I have also heard overwhelming support for my bill from within Colorado. Earlier this year, I asked Coloradans to tell me why they want to see development of more high-quality shooting ranges. Let me close with their words.
From Donald in Pagosa Springs, Colorado:
“I’ve been a hunter education instructor for over thirty years and helped teach over 5000 students. Since we have no public shooting facilities in the Pagosa Springs area, it’s always a challenge to find a safe and accessible location for the range portion of the class. We desperately need a range facility in our area to be able to continue teaching our kids and those who are new to hunting how to safely handle firearms.”
From Gary in Aurora, Colorado:
“My father helped to found and build a recreational shooting facility in the late 1950s. I was literally brought up at the range…I spent every weekend working there. These ranges are not just a place to shoot. They are a close knit family full of diverse people. Our club has also taught my son the love of shooting and safety along with me. I cannot stress this enough as we are seeing more and more clubs closing down: we need more places to teach, enjoy and relax with fellow shooters.”
Thank you for the opportunity to speak here today.

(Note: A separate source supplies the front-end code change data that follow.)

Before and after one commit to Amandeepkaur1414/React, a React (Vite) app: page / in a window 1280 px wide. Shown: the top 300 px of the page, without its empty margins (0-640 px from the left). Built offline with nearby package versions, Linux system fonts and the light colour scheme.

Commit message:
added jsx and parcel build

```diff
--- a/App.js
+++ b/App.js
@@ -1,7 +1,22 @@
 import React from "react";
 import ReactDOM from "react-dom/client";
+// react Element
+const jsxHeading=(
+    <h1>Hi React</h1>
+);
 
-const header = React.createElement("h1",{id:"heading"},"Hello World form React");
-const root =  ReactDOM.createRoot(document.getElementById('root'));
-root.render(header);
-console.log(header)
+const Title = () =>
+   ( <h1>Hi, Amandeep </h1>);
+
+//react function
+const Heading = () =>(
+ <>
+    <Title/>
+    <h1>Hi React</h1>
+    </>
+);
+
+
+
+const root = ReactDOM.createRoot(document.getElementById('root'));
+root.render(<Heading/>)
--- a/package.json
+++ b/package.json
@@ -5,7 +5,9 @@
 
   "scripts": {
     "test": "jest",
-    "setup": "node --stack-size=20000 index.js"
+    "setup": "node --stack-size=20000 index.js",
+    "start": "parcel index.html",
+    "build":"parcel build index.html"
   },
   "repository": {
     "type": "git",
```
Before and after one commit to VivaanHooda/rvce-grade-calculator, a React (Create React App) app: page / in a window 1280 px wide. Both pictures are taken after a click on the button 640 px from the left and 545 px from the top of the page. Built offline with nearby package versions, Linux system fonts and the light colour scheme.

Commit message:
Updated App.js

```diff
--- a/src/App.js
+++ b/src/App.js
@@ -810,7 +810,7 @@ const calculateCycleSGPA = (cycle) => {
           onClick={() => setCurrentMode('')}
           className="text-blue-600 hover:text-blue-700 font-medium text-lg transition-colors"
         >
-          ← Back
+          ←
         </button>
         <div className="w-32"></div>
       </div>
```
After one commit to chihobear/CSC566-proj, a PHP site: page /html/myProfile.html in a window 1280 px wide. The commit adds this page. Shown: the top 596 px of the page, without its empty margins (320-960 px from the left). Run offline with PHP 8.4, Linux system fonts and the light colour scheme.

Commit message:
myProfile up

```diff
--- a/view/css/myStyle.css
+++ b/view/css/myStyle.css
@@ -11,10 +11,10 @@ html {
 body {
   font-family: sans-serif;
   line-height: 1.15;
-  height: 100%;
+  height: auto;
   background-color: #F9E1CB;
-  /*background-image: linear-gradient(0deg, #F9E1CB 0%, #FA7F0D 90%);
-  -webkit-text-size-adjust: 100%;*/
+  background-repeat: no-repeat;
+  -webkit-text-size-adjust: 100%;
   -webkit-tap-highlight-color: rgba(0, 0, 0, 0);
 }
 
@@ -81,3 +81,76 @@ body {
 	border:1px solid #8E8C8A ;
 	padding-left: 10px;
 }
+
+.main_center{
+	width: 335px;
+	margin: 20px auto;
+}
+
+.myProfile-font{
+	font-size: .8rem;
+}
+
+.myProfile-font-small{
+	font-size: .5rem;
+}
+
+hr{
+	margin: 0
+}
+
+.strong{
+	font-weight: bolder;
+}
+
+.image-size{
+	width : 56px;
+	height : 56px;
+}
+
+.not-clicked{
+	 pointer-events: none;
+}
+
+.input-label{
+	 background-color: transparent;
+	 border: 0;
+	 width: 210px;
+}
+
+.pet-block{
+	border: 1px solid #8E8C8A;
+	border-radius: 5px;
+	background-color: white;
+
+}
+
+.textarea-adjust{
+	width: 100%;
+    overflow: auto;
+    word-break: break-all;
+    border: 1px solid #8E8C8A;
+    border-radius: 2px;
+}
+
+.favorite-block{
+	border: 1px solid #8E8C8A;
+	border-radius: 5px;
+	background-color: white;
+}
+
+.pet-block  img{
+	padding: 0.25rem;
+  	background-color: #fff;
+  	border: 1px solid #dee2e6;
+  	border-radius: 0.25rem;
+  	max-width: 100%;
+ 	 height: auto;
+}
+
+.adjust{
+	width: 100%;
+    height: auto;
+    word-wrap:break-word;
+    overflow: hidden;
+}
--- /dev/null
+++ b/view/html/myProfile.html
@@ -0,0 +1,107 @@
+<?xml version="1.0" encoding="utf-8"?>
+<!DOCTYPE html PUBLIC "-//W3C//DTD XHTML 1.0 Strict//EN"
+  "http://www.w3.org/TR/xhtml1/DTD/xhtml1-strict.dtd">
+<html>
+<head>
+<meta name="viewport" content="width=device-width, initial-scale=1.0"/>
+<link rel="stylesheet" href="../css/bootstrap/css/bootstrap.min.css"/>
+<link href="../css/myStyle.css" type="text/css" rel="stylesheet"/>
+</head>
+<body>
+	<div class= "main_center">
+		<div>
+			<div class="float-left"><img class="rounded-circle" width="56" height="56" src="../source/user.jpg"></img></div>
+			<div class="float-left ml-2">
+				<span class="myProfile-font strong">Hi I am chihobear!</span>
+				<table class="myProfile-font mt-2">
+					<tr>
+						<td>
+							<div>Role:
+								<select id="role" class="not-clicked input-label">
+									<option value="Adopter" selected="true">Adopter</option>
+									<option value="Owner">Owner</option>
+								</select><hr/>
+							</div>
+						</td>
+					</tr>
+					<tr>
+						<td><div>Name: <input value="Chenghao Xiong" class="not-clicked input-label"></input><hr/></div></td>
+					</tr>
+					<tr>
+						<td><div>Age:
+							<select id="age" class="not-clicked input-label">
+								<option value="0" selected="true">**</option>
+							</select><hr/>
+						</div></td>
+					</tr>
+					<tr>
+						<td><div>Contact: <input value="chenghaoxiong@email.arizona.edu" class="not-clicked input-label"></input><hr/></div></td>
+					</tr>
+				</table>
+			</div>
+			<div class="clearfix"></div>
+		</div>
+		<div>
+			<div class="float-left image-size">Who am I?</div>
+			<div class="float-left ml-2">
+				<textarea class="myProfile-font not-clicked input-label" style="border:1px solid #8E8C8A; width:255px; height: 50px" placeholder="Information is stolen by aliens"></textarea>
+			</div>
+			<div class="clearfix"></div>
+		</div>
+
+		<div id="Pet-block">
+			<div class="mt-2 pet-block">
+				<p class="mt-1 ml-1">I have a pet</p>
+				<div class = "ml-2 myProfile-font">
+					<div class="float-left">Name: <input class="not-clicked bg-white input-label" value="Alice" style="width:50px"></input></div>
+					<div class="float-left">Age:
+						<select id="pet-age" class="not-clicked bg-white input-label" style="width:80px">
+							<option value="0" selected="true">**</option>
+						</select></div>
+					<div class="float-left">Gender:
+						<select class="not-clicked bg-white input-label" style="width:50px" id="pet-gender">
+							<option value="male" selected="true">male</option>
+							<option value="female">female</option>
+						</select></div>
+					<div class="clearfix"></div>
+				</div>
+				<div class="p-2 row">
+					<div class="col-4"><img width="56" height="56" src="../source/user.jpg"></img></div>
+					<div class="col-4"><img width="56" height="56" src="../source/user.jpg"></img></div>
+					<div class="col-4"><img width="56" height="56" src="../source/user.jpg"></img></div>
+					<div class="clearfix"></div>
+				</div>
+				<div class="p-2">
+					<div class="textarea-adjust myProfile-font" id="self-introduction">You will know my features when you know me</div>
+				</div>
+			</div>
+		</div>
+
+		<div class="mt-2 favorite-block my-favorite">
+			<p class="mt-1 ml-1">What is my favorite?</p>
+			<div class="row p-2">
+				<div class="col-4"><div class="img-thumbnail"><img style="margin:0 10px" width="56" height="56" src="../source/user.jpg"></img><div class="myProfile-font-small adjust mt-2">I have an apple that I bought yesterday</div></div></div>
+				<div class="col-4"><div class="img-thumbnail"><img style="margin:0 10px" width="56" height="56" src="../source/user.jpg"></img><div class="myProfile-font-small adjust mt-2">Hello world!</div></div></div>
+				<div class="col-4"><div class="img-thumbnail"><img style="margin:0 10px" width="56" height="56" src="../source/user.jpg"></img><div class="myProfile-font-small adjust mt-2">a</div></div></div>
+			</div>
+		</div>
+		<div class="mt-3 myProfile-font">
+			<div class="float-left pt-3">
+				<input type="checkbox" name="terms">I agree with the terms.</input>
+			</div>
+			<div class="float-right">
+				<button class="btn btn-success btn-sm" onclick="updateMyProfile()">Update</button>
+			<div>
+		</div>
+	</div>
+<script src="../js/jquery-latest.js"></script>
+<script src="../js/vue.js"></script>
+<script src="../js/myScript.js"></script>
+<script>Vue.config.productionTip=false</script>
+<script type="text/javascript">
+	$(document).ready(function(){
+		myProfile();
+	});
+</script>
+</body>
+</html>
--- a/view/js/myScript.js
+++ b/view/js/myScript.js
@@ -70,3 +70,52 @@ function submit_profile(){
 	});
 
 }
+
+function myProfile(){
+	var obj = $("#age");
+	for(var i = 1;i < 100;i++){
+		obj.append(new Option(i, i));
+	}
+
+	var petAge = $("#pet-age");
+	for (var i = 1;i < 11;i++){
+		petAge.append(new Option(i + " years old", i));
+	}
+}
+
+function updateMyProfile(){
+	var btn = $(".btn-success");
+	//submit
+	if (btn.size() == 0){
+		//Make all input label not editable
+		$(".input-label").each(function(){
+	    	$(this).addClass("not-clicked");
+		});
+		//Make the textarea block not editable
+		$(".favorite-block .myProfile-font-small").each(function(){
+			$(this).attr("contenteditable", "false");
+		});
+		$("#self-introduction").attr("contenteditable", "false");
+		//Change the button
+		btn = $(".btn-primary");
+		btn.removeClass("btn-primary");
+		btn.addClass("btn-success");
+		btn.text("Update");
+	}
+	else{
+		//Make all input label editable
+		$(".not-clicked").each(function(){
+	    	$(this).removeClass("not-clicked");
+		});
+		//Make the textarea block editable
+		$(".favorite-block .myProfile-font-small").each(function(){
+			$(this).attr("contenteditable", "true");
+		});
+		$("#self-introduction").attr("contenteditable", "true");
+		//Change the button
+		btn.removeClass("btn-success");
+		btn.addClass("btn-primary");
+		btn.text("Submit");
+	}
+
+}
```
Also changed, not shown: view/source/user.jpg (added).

I look forward to working with the committee to advance this bill.